### Exercise
How many lines of the listing below contain the word "gradient"? Reply with that number alone.

===== Supplied data

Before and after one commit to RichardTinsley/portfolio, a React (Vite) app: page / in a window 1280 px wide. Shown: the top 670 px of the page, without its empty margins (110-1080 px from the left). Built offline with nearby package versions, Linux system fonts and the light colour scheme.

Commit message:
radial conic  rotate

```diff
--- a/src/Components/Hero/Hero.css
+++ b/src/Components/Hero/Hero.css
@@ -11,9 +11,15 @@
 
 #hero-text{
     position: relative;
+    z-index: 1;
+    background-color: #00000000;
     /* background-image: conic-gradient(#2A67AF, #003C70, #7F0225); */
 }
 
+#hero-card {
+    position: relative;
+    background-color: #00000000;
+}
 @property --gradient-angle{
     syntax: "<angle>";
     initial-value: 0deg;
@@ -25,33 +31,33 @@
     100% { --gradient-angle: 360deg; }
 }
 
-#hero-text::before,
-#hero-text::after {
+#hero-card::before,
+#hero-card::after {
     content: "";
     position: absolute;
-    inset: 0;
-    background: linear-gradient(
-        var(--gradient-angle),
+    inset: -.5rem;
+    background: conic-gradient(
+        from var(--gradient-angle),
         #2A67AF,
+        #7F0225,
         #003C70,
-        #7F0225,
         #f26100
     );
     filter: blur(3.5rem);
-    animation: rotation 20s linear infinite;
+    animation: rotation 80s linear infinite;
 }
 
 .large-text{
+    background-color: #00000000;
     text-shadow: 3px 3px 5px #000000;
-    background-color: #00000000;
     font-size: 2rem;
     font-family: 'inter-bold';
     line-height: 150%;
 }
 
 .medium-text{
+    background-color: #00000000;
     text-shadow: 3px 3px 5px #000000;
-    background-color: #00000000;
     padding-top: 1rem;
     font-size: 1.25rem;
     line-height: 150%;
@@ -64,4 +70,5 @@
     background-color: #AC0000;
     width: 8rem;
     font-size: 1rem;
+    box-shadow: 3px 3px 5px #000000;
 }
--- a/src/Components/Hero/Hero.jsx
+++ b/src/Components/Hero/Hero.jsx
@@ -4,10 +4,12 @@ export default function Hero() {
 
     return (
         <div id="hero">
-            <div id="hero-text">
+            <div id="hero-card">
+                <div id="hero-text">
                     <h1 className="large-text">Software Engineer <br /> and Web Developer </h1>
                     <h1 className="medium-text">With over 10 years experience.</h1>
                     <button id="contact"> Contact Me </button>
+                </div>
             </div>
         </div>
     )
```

==========
===== Supplied data

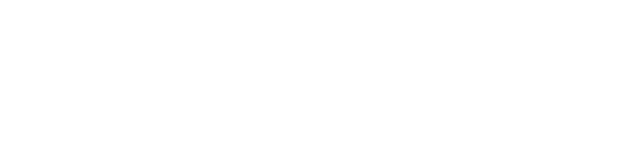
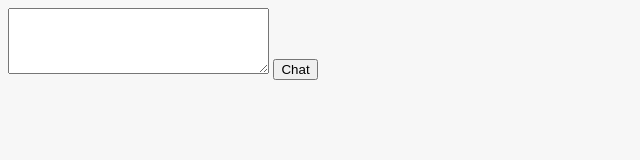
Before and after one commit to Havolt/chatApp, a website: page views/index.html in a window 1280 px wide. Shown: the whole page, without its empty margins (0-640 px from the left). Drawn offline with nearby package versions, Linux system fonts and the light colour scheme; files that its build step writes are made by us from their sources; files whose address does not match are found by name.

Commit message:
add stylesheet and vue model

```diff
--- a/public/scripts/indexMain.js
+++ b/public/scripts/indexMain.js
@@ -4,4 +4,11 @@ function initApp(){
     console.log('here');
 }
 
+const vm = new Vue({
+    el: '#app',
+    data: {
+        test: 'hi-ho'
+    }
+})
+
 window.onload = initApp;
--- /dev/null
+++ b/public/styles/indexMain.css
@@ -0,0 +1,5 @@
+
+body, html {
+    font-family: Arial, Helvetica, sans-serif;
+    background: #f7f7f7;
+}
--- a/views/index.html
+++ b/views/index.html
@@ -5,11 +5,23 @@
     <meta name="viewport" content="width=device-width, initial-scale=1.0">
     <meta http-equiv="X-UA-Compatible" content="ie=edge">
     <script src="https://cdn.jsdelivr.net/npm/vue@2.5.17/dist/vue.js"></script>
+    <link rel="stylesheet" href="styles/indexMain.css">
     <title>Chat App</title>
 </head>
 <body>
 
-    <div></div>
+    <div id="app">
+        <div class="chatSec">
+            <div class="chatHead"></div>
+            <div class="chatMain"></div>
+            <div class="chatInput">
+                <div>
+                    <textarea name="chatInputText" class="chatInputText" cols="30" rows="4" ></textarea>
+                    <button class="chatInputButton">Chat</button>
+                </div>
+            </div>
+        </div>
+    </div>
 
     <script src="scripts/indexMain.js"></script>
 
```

==========

### Answer box
7